Please copy all of the entries exactly, but drop every picture.
• • • •
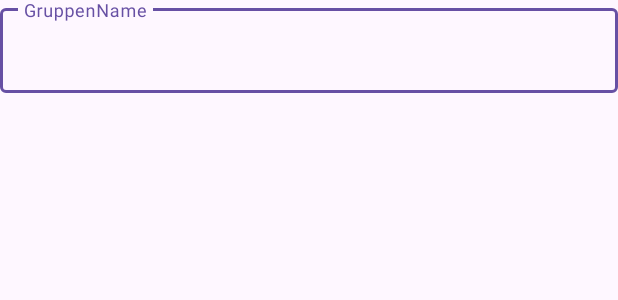
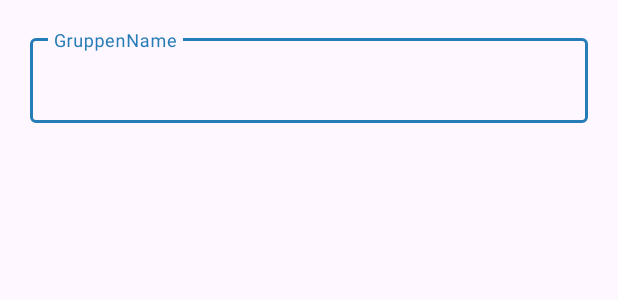
Before and after one commit to UNSERsplit/App, an Android app: the layout popup_add_group.xml on its own in the app's theme, with its tools: preview values and no code run, on a phone screen of 412 x 824 dp. Shown: the top 300 px of the screen. Run offline under Robolectric (Android 15) with nearby library versions, the phone set to English and light mode, and no system bars; network calls fail; Roboto replaces fonts that are not available here.

Commit message:
changed colors

```diff
--- a/app/src/main/res/layout/popup_add_group.xml
+++ b/app/src/main/res/layout/popup_add_group.xml
@@ -1,14 +1,17 @@
 <?xml version="1.0" encoding="utf-8"?>
 
-<com.google.android.material.textfield.TextInputLayout
-    xmlns:android="http://schemas.android.com/apk/res/android"
+<com.google.android.material.textfield.TextInputLayout xmlns:android="http://schemas.android.com/apk/res/android"
     android:layout_width="match_parent"
     android:layout_height="wrap_content"
-    android:hint="GruppenName">
+    android:hint="GruppenName"
+    android:paddingStart="20dp"
+    android:paddingTop="20dp"
+    android:paddingEnd="20dp"
+    android:paddingBottom="20dp">
 
     <com.google.android.material.textfield.TextInputEditText
+        android:id="@+id/groupNameEditText"
         android:layout_width="match_parent"
-        android:layout_height="wrap_content"
-        android:id="@+id/groupNameEditText"/>
+        android:layout_height="wrap_content" />
 
 </com.google.android.material.textfield.TextInputLayout>
--- a/app/src/main/res/values-night/themes.xml
+++ b/app/src/main/res/values-night/themes.xml
@@ -3,5 +3,12 @@
     <style name="Base.Theme.UNSERsplit" parent="Theme.Material3.DayNight.NoActionBar">
         <!-- Customize your dark theme here. -->
         <!-- <item name="colorPrimary">@color/my_dark_primary</item> -->
+
+        <item name="colorPrimary">@color/primary_light</item>
+        <item name="colorPrimaryVariant">@color/primary_medium_light</item>
+        <item name="colorOnPrimary">@color/black</item>
+        <item name="colorSecondary">@color/primary_dark</item>
+        <item name="colorSecondaryVariant">@color/primary_medium_dark</item>
+        <item name="colorOnSecondary">@color/white</item>
     </style>
 </resources>
--- a/app/src/main/res/values/colors.xml
+++ b/app/src/main/res/values/colors.xml
@@ -2,4 +2,9 @@
 <resources>
     <color name="black">#FF000000</color>
     <color name="white">#FFFFFFFF</color>
+    <color name="background">#f1f1f1</color>
+    <color name="primary_light">#00b7e1</color>
+    <color name="primary_medium_light">#00a8d9</color>
+    <color name="primary_medium_dark">#0093c9</color>
+    <color name="primary_dark">#267cb7</color>
 </resources>
--- a/app/src/main/res/values/themes.xml
+++ b/app/src/main/res/values/themes.xml
@@ -3,6 +3,12 @@
     <style name="Base.Theme.UNSERsplit" parent="Theme.Material3.DayNight.NoActionBar">
         <!-- Customize your light theme here. -->
         <!-- <item name="colorPrimary">@color/my_light_primary</item> -->
+        <item name="colorPrimary">@color/primary_dark</item>
+        <item name="colorPrimaryVariant">@color/primary_medium_dark</item>
+        <item name="colorOnPrimary">@color/black</item>
+        <item name="colorSecondary">@color/primary_dark</item>
+        <item name="colorSecondaryVariant">@color/primary_medium_dark</item>
+        <item name="colorOnSecondary">@color/white</item>
     </style>
 
     <style name="Theme.UNSERsplit" parent="Base.Theme.UNSERsplit" />
```
Also changed, not shown: 1 other file.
• • • •
» ANSWER TO THIS EXERCISE
Before and after one commit to UNSERsplit/App, an Android app: the layout popup_add_group.xml on its own in the app's theme, with its tools: preview values and no code run, on a phone screen of 412 x 824 dp. Shown: the top 300 px of the screen. Run offline under Robolectric (Android 15) with nearby library versions, the phone set to English and light mode, and no system bars; network calls fail; Roboto replaces fonts that are not available here.

Commit message:
changed colors

```diff
--- a/app/src/main/res/layout/popup_add_group.xml
+++ b/app/src/main/res/layout/popup_add_group.xml
@@ -1,14 +1,17 @@
 <?xml version="1.0" encoding="utf-8"?>
 
-<com.google.android.material.textfield.TextInputLayout
-    xmlns:android="http://schemas.android.com/apk/res/android"
+<com.google.android.material.textfield.TextInputLayout xmlns:android="http://schemas.android.com/apk/res/android"
     android:layout_width="match_parent"
     android:layout_height="wrap_content"
-    android:hint="GruppenName">
+    android:hint="GruppenName"
+    android:paddingStart="20dp"
+    android:paddingTop="20dp"
+    android:paddingEnd="20dp"
+    android:paddingBottom="20dp">
 
     <com.google.android.material.textfield.TextInputEditText
+        android:id="@+id/groupNameEditText"
         android:layout_width="match_parent"
-        android:layout_height="wrap_content"
-        android:id="@+id/groupNameEditText"/>
+        android:layout_height="wrap_content" />
 
 </com.google.android.material.textfield.TextInputLayout>
--- a/app/src/main/res/values-night/themes.xml
+++ b/app/src/main/res/values-night/themes.xml
@@ -3,5 +3,12 @@
     <style name="Base.Theme.UNSERsplit" parent="Theme.Material3.DayNight.NoActionBar">
         <!-- Customize your dark theme here. -->
         <!-- <item name="colorPrimary">@color/my_dark_primary</item> -->
+
+        <item name="colorPrimary">@color/primary_light</item>
+        <item name="colorPrimaryVariant">@color/primary_medium_light</item>
+        <item name="colorOnPrimary">@color/black</item>
+        <item name="colorSecondary">@color/primary_dark</item>
+        <item name="colorSecondaryVariant">@color/primary_medium_dark</item>
+        <item name="colorOnSecondary">@color/white</item>
     </style>
 </resources>
--- a/app/src/main/res/values/colors.xml
+++ b/app/src/main/res/values/colors.xml
@@ -2,4 +2,9 @@
 <resources>
     <color name="black">#FF000000</color>
     <color name="white">#FFFFFFFF</color>
+    <color name="background">#f1f1f1</color>
+    <color name="primary_light">#00b7e1</color>
+    <color name="primary_medium_light">#00a8d9</color>
+    <color name="primary_medium_dark">#0093c9</color>
+    <color name="primary_dark">#267cb7</color>
 </resources>
--- a/app/src/main/res/values/themes.xml
+++ b/app/src/main/res/values/themes.xml
@@ -3,6 +3,12 @@
     <style name="Base.Theme.UNSERsplit" parent="Theme.Material3.DayNight.NoActionBar">
         <!-- Customize your light theme here. -->
         <!-- <item name="colorPrimary">@color/my_light_primary</item> -->
+        <item name="colorPrimary">@color/primary_dark</item>
+        <item name="colorPrimaryVariant">@color/primary_medium_dark</item>
+        <item name="colorOnPrimary">@color/black</item>
+        <item name="colorSecondary">@color/primary_dark</item>
+        <item name="colorSecondaryVariant">@color/primary_medium_dark</item>
+        <item name="colorOnSecondary">@color/white</item>
     </style>
 
     <style name="Theme.UNSERsplit" parent="Base.Theme.UNSERsplit" />
```
Also changed, not shown: 1 other file.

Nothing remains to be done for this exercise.